Call me Ishmael.
Moby Dick --Herman Melville
Whoops, Melville pared it down to three words. It's useful to remember that old Herm died penniless, and no one gave a shiny shite about his book until he was room temperature. Now he's on lists.
Marley was dead: to begin with.
A Christmas Carol -- Charles Dickens
Everyone wants to put A Tale of Two Cities on these lists, but admit it, it sounds like Chuck is foaming at the mouth halfway through that Cities sentence, and he got a deal at the Typesetter Depot on semicolons and was still trying to use them up. His one great sentence is right there. It's got a colon in it! That's brass.
He was an old man who fished alone in a skiff in the Gulf Stream and he had gone eighty-four days now without taking a fish.
The Old Man and the Sea -- Ernest Hemingway
I understand Hemingway more than I like him, but no matter. He won a Nobel Prize for that sentence, and if you ask me, no one has any idea what he was driving at in that book. I do.
Far out in the uncharted backwaters of the unfashionable end of the Western Spiral arm of the Galaxy lies a small unregarded yellow sun.
The Hitchhiker's Guide to the Galaxy -- Douglas Adams
I tossed this in here to satisfy people who think George RR Martin needs to be knighted while being given a handy by Sylvia Plath. Douglas Adams invented very good bad writing in the seventies, and he needs his due.
Now is the winter of our discontent Made glorious summer by this sun of York; And all the clouds that lour'd upon our house In the deep bosom of the ocean buried.
Richard III -- William Shakespeare
Now imagine Olivier delivering that line.
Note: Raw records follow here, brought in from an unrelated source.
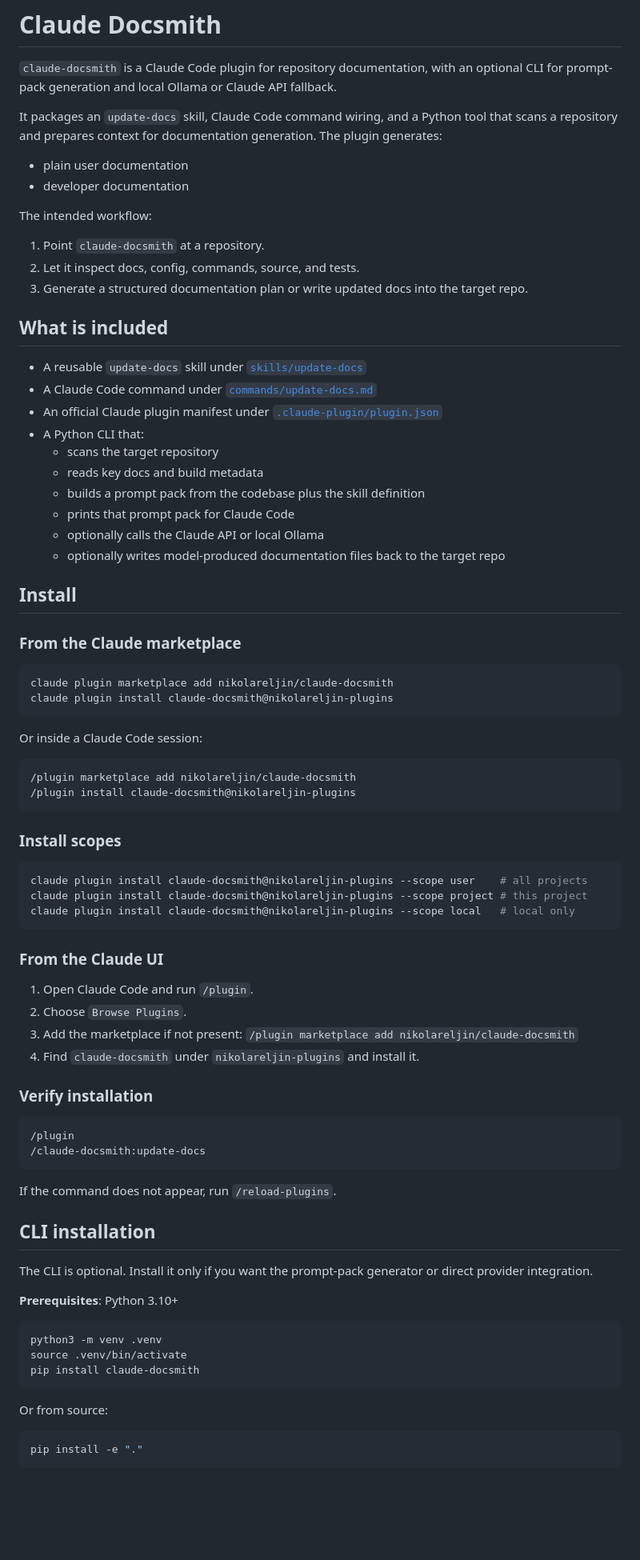
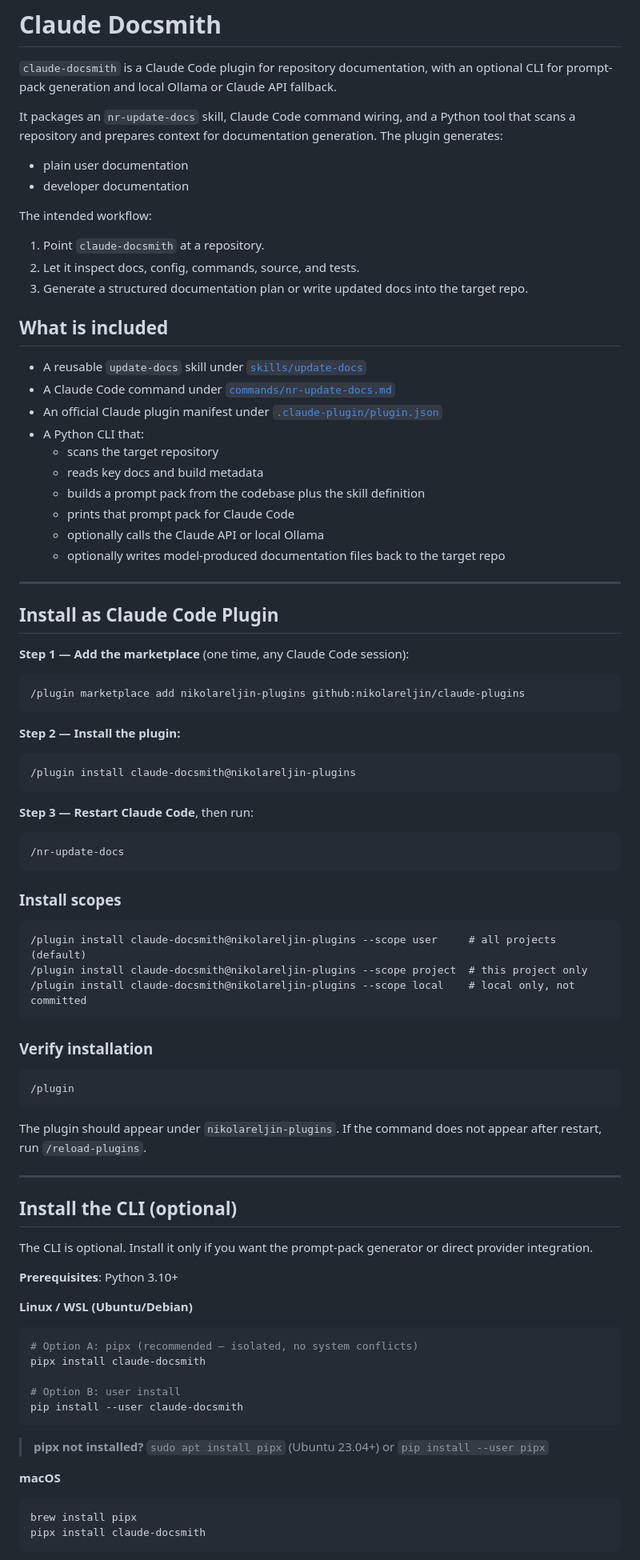
Before and after one commit to nikolareljin/claude-docsmith, a Markdown page: README.md, the part around one of its changes. Shown at 80% size. Drawn GitHub-style; blank space fills up the shorter version.

Commit message:
docs: update README with correct marketplace/install steps, /nr-update-docs command, pipx install

````diff
--- a/README.md
+++ b/README.md
@@ -2,7 +2,7 @@
 
 `claude-docsmith` is a Claude Code plugin for repository documentation, with an optional CLI for prompt-pack generation and local Ollama or Claude API fallback.
 
-It packages an `update-docs` skill, Claude Code command wiring, and a Python tool that scans a repository and prepares context for documentation generation. The plugin generates:
+It packages an `nr-update-docs` skill, Claude Code command wiring, and a Python tool that scans a repository and prepares context for documentation generation. The plugin generates:
 
 - plain user documentation
 - developer documentation
@@ -16,7 +16,7 @@ The intended workflow:
 ## What is included
 
 - A reusable `update-docs` skill under [`skills/update-docs`](./skills/update-docs)
-- A Claude Code command under [`commands/update-docs.md`](./commands/update-docs.md)
+- A Claude Code command under [`commands/nr-update-docs.md`](./commands/nr-update-docs.md)
 - An official Claude plugin manifest under [`.claude-plugin/plugin.json`](./.claude-plugin/plugin.json)
 - A Python CLI that:
   - scans the target repository
@@ -26,60 +26,67 @@ The intended workflow:
   - optionally calls the Claude API or local Ollama
   - optionally writes model-produced documentation files back to the target repo
 
-## Install
+---
 
-### From the Claude marketplace
+## Install as Claude Code Plugin
 
-```bash
-claude plugin marketplace add nikolareljin/claude-docsmith
-claude plugin install claude-docsmith@nikolareljin-plugins
+**Step 1 — Add the marketplace** (one time, any Claude Code session):
+
+```
+/plugin marketplace add nikolareljin-plugins github:nikolareljin/claude-plugins
 ```
 
-Or inside a Claude Code session:
+**Step 2 — Install the plugin:**
 
-```text
-/plugin marketplace add nikolareljin/claude-docsmith
+```
 /plugin install claude-docsmith@nikolareljin-plugins
+```
+
+**Step 3 — Restart Claude Code**, then run:
+
+```
+/nr-update-docs
 ```
 
 ### Install scopes
 
-```bash
-claude plugin install claude-docsmith@nikolareljin-plugins --scope user    # all projects
-claude plugin install claude-docsmith@nikolareljin-plugins --scope project # this project
-claude plugin install claude-docsmith@nikolareljin-plugins --scope local   # local only
 ```
-
-### From the Claude UI
-
-1. Open Claude Code and run `/plugin`.
-2. Choose `Browse Plugins`.
-3. Add the marketplace if not present: `/plugin marketplace add nikolareljin/claude-docsmith`
-4. Find `claude-docsmith` under `nikolareljin-plugins` and install it.
+/plugin install claude-docsmith@nikolareljin-plugins --scope user     # all projects (default)
+/plugin install claude-docsmith@nikolareljin-plugins --scope project  # this project only
+/plugin install claude-docsmith@nikolareljin-plugins --scope local    # local only, not committed
+```
 
 ### Verify installation
 
-```text
+```
 /plugin
-/claude-docsmith:update-docs
 ```
 
-If the command does not appear, run `/reload-plugins`.
+The plugin should appear under `nikolareljin-plugins`. If the command does not appear after restart, run `/reload-plugins`.
 
-## CLI installation
+---
+
+## Install the CLI (optional)
 
 The CLI is optional. Install it only if you want the prompt-pack generator or direct provider integration.
 
 **Prerequisites**: Python 3.10+
 
+**Linux / WSL (Ubuntu/Debian)**
+
 ```bash
-python3 -m venv .venv
-source .venv/bin/activate
-pip install claude-docsmith
+# Option A: pipx (recommended — isolated, no system conflicts)
+pipx install claude-docsmith
+
+# Option B: user install
+pip install --user claude-docsmith
 ```
 
-Or from source:
+> **pipx not installed?** `sudo apt install pipx` (Ubuntu 23.04+) or `pip install --user pipx`
+
+**macOS**
 
 ```bash
-pip install -e "."
+brew install pipx
+pipx install claude-docsmith
 ```
````
Also changed, not shown: other parts of README.md (+34 -5 lines).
Shakey Bill's Richard the Third makes Hannibal Lecter look like Mr. Green Jeans, and that sentence nails his colors to his bent mast right off.
I told that boy, I told him.
The Devil's in the Cows -- Sippican Cottage
Yeah, I went there.